EXERCISE REQUIREMENTS: What is the number of lines in these entries that include "HANDOFF"? Write that number and no other text.

(Stored data)
┌──

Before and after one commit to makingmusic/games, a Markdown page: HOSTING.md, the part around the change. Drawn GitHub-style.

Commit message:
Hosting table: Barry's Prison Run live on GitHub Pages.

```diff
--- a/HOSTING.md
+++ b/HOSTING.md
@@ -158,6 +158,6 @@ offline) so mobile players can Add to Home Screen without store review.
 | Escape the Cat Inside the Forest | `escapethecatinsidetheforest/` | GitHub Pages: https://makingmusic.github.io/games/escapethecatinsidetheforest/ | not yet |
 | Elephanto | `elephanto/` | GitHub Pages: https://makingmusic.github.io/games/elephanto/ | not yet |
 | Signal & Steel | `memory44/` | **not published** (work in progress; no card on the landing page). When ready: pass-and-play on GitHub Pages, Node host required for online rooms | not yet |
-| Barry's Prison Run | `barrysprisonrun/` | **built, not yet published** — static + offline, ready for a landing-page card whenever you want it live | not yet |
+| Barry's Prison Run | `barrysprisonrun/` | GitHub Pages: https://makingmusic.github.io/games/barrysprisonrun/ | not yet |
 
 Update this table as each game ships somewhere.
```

└──
┌──

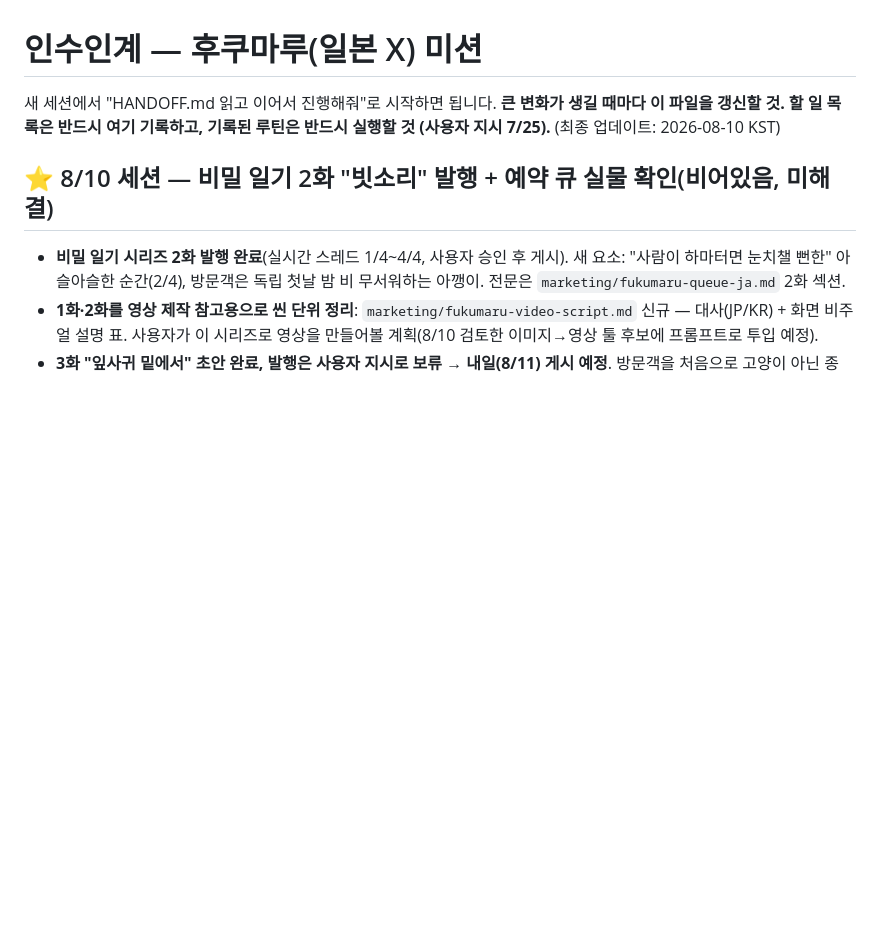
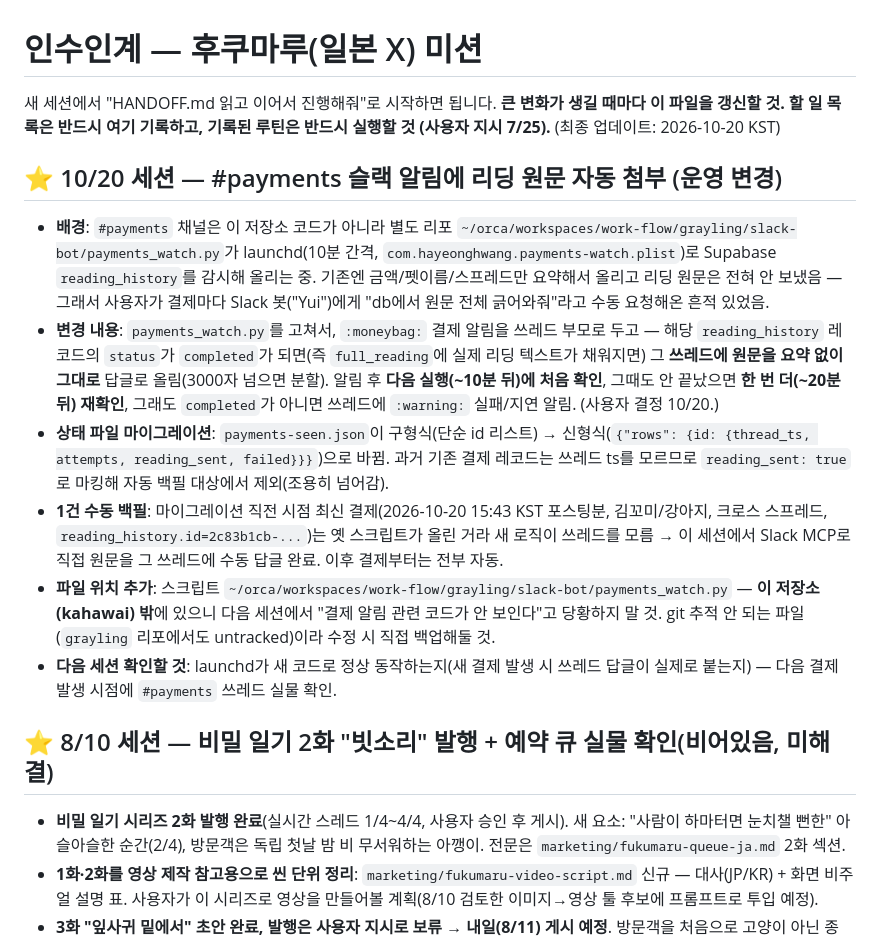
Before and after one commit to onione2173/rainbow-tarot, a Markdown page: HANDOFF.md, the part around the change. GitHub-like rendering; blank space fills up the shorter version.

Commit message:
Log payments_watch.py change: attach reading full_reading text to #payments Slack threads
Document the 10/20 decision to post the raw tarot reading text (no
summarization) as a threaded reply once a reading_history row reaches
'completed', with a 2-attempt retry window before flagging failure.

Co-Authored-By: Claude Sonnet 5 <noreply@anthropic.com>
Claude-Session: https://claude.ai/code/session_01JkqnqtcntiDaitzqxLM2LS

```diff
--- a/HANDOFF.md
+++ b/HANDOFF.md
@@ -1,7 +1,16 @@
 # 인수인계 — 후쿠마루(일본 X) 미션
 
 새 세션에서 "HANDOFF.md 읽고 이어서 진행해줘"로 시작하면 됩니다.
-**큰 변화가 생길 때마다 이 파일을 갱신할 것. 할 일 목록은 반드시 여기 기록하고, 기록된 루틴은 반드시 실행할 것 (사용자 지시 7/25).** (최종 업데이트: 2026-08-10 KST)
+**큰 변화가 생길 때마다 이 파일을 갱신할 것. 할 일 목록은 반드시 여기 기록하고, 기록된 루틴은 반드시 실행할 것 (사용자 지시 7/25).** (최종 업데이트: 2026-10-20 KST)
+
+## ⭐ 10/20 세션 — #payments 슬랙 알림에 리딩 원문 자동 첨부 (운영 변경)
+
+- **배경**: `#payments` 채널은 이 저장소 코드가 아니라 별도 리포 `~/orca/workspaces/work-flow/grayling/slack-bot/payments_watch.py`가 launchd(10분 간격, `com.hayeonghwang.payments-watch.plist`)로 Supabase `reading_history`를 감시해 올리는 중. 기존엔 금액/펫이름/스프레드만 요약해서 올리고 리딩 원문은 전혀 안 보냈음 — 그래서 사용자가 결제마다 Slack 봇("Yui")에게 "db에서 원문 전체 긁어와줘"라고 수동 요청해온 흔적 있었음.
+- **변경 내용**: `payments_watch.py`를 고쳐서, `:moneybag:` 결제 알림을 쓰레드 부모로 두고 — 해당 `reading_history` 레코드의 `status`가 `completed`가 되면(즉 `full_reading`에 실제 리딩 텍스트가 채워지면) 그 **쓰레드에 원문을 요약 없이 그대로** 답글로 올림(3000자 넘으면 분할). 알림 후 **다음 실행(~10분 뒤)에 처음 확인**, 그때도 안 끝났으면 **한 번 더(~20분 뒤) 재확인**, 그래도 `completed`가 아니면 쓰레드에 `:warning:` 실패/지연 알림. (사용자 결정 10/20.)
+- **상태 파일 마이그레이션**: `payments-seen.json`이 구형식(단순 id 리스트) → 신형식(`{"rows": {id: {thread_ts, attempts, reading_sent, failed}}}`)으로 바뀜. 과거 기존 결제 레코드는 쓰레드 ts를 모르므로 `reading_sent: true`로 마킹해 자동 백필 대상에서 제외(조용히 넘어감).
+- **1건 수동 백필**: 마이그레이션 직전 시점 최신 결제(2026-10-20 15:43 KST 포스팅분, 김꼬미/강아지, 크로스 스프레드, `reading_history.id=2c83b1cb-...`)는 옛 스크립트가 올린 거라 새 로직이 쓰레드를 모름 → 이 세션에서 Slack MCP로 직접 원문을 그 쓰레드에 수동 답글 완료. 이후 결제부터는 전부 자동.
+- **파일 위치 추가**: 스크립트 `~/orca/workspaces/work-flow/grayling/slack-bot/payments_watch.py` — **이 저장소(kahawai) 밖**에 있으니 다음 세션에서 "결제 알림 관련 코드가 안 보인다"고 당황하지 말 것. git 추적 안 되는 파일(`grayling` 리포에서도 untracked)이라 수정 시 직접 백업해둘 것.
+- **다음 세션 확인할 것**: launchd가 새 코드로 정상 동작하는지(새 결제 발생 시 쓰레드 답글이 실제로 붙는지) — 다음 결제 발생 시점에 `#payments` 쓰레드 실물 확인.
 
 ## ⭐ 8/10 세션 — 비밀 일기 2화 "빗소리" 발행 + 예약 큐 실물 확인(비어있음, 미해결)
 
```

└──

ANSWER BOX: 4